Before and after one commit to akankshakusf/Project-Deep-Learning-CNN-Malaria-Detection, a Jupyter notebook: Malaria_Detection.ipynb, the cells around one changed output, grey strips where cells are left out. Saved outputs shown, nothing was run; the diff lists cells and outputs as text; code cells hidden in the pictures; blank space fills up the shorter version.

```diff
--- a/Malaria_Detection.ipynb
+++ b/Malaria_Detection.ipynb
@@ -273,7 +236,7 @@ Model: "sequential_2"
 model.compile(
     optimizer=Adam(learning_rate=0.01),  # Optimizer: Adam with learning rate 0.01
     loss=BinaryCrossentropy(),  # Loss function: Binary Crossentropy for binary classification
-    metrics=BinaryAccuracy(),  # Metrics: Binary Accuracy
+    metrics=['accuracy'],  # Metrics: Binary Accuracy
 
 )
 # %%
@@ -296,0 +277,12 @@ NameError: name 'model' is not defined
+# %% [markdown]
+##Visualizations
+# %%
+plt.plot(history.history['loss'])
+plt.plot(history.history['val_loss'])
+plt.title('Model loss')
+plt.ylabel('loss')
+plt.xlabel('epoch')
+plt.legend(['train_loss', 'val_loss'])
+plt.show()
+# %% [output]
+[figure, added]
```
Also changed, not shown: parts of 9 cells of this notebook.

++++++++++

# [TASK STATEMENT]
How many lines of the entries hold the word "history"? Respond with the number alone.

# [WRITTEN ANSWER]
2